I am a high holiday Jew. I had a bat mitzvah, a confirmation, and even stayed in religious school all the way through 12th grade. I was very active in my Synagogue in Los Angeles growing up. My community has always included many Jews, I feel strongly about my heritage, and being Jewish is a large part of my identity. That being said, I went to a Presbyterian elementary school and sat next to the Bishop at my high school’s water polo banquet one year. It never mattered and if anything, I’ve always been grateful for the opportunity to learn about different religions and embrace a multi-ethnic society.I have also always been a die hard anglophile, and consequently moved to England several years ago to get a MFA in Staging Shakespeare. For the last five years I’ve lived in London and work as a Theatre Manager in the West End. During this time I have been forced to really look at what being Jewish means to me, and embrace more of an inward Judaism. I’m still not religious, but many of the things I took for granted as a child, I now find were a product of the community I grew up in as opposed specifically to Judaism.
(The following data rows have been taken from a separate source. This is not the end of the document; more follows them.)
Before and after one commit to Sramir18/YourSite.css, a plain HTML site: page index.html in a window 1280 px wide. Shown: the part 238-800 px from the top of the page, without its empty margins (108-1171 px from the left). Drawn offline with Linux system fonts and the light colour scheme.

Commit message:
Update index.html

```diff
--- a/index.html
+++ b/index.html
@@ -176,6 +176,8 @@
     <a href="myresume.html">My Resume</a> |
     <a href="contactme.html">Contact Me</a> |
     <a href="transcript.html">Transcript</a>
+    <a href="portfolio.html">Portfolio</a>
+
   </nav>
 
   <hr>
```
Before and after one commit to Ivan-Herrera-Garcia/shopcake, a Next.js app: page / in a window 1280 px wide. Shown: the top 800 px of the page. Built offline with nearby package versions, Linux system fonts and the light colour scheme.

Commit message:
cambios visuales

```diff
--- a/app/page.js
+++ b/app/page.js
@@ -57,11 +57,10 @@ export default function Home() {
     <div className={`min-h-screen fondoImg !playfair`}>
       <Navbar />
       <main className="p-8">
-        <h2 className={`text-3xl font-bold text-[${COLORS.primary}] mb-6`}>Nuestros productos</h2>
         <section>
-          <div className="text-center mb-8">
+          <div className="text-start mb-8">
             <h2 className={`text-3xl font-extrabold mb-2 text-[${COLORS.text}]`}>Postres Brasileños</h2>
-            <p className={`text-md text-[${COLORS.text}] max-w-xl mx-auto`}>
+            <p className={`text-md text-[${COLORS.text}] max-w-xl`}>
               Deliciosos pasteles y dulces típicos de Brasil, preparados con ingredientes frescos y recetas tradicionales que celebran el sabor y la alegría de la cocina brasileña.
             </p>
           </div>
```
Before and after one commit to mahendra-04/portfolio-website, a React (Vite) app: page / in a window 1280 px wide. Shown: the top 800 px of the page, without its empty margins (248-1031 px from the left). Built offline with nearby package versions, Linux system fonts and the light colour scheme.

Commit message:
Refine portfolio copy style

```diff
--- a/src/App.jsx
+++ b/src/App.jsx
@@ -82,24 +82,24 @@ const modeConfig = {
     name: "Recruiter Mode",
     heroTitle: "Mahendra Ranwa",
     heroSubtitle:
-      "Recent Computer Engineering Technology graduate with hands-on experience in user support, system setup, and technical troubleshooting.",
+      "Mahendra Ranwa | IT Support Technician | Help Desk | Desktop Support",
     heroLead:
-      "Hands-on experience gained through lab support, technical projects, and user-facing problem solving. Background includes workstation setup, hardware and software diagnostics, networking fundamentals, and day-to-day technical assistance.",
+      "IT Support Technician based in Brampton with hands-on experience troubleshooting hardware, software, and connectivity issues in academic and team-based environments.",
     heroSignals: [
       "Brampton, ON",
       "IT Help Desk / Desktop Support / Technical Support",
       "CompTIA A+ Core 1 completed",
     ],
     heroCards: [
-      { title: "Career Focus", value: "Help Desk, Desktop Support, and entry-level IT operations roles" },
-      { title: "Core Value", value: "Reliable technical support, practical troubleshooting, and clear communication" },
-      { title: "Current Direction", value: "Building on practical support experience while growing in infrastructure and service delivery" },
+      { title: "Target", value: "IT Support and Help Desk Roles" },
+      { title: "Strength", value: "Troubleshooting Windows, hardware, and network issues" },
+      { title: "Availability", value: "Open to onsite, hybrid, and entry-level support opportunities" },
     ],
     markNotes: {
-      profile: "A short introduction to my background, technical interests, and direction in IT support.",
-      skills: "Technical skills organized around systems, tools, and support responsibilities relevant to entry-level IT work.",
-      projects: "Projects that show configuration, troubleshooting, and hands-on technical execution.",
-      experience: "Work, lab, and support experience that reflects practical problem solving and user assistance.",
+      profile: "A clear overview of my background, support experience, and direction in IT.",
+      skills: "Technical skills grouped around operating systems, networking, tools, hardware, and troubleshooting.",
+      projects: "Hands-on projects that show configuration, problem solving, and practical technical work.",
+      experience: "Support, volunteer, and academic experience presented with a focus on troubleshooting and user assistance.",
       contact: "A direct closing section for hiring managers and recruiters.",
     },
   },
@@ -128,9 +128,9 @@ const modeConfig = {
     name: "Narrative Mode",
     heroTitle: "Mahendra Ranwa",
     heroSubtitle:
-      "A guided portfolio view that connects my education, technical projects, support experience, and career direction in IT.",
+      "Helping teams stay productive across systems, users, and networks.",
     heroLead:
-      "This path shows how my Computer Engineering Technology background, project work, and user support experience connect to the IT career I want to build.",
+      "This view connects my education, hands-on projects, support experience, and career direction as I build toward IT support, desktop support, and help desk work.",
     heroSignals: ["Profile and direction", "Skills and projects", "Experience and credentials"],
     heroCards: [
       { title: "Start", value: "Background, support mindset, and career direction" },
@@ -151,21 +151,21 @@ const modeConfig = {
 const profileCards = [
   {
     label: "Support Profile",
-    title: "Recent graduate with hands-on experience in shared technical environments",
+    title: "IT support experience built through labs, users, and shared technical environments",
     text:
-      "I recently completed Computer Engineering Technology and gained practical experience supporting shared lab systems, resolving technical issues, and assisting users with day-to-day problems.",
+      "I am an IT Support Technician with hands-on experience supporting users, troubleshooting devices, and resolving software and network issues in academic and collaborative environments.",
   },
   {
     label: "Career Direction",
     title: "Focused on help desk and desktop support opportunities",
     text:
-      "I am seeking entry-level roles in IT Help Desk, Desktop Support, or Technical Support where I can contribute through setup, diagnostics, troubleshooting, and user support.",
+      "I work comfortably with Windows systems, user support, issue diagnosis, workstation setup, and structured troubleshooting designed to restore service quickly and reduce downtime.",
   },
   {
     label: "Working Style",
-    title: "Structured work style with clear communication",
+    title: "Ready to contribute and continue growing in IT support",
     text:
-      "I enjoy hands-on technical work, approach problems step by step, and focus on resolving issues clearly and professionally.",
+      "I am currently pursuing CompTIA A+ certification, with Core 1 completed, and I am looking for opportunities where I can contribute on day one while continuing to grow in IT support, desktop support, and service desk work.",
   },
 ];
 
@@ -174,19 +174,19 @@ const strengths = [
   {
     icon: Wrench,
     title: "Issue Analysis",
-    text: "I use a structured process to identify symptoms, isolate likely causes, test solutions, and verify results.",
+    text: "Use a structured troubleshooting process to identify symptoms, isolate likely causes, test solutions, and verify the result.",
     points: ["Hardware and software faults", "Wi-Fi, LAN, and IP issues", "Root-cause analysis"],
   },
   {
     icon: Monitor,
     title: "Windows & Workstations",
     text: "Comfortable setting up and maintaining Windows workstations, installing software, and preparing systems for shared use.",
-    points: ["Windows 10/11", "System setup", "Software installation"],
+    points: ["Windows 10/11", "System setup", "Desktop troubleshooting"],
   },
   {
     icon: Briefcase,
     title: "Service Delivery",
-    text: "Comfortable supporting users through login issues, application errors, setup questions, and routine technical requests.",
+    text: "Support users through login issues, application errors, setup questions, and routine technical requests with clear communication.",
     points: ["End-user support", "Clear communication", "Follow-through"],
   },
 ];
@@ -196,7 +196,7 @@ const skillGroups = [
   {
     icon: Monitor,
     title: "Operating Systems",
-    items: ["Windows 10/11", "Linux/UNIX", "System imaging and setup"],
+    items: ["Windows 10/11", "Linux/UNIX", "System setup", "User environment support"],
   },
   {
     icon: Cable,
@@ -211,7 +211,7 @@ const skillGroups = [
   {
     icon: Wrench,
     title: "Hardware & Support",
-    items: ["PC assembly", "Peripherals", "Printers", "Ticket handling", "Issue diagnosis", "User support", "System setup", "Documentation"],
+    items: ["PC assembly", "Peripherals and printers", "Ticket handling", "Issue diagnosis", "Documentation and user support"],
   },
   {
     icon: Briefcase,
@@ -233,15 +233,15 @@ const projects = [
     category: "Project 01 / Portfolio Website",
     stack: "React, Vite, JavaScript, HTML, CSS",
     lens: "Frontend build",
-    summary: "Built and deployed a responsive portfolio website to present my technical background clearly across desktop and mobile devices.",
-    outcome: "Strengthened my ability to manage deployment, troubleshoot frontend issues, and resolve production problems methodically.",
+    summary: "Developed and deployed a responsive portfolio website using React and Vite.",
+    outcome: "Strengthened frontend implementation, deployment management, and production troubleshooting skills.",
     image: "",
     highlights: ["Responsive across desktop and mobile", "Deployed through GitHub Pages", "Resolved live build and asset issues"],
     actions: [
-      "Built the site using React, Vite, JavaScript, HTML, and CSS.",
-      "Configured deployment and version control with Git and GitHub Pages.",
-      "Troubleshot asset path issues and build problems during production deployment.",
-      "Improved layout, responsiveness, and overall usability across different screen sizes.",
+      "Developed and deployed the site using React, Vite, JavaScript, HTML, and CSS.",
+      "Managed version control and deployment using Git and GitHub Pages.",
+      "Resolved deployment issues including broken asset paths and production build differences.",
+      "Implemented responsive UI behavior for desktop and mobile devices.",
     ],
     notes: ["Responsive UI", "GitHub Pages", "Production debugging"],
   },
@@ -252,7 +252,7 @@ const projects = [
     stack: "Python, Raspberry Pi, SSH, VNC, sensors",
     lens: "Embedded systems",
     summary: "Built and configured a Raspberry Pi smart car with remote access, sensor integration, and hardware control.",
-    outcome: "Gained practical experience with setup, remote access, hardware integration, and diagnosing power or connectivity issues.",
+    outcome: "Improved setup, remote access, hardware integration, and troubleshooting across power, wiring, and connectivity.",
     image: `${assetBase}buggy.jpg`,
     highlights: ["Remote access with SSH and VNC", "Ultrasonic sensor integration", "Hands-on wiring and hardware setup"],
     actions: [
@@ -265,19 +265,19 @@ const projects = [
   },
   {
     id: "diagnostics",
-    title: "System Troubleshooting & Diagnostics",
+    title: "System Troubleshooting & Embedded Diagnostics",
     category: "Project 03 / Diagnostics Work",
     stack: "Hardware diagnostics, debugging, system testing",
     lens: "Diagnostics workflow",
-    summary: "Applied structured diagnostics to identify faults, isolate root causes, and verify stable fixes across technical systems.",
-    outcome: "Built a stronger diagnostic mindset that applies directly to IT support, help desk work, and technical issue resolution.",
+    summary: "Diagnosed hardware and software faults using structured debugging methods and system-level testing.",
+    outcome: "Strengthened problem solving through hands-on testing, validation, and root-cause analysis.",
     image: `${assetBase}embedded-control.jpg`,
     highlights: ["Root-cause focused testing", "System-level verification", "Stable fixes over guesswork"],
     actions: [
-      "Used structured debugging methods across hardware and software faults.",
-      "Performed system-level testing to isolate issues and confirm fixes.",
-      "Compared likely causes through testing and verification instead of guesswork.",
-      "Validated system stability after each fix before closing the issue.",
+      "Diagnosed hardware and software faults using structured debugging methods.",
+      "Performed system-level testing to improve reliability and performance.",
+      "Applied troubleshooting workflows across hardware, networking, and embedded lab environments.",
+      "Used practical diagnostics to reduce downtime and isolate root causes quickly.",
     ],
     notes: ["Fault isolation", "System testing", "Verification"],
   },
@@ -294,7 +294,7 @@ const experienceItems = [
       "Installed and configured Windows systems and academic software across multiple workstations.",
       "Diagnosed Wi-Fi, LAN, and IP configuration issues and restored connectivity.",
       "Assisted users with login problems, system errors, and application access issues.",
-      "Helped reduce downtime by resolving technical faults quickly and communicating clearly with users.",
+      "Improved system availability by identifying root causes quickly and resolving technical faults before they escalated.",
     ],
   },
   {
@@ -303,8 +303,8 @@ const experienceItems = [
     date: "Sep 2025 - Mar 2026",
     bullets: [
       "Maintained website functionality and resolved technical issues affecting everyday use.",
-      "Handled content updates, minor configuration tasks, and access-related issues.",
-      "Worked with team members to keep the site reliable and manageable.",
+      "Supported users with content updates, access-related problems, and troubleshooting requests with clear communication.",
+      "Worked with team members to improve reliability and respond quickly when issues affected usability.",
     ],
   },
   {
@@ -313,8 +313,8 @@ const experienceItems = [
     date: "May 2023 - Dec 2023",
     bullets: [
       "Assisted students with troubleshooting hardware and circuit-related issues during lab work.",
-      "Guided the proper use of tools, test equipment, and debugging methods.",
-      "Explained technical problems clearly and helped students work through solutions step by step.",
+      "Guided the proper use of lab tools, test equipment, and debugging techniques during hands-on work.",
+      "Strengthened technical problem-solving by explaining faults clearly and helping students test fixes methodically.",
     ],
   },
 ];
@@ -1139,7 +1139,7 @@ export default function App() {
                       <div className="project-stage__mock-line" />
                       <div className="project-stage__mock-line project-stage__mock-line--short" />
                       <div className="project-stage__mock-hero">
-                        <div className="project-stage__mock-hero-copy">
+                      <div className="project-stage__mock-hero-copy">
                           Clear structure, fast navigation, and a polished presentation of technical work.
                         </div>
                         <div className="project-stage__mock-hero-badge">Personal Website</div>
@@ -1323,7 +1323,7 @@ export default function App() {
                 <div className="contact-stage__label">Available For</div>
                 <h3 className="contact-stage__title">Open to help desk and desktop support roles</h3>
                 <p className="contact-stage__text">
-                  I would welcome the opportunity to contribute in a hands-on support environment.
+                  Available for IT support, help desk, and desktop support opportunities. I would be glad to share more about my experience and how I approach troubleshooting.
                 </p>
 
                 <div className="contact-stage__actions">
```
As I said, I am a high holiday Jew, and my first year here, I dutifully looked to join a synagogue in time for the high holidays. At the time I was a student so was able to get free tickets to services at a temple in St. John’s Wood, which was near where I was living at the time. I figured I would try it out and decide whether I wanted to join. Services were fine so I joined. Theatre is hardly conducive to any sort of regular schedule, so despite my best intentions, my involvement was restricted to attending High Holiday services.
Last year I got a great new job, and immediately found the rest of my world crashing down on my head. I started having some problems with my boyfriend and needed to move out of our flat for a time so we could sort things out which directly co-incited with needing a lawyer to help sort out some serious issues with immigration matters. I have no family in Britain and was just starting to build a support network. After panicking for a week or so, I decided my salvation lay in my synagogue. I looked to it as a beacon of hope. Surely they would know someone who needed a house sitter so I could move out of my boyfriends’ flat temporally. Surely there would be a lawyer I could talk to about my immigration issues. I was confident that although I hadn’t been an active member, the Jewish community would help me. I sent a desperate email pouring out my heart and soul, pleading for assistance. Weeks went by with no response. In the meanwhile, a friend offered me her room in her flat while she went and filmed on location. I tracked down an immigration law firm to assist me with my troubles and my relationship sorted itself out for the best. Then one day I got an email from the Temple. They wrote to say they were raising their membership fees and that I now owed them an extra 15 pounds more per month.
I am no longer a member of that Synagogue. I might try a new one next year for High Holiday services, but at the moment, I feel that watching my Los Angeles temple’s High Holiday by webcast suffices. I’ve joined a few ‘Jews in London’ facebook groups and keep track of various events should my schedule permit. I have my own prayer book, and went home to LA for Passover last year. I will light my menorah at Hanukkah and the entertaining search for Hanukkah candles warrants its own post (which will be coming soon). I am still a high holiday Jew, but my observance now comes from me wanting to be observant rather than from a natural community progression. I embrace the multi-cultural and multi- ethnic world in this diverse city in which I can be proud of my Judaism.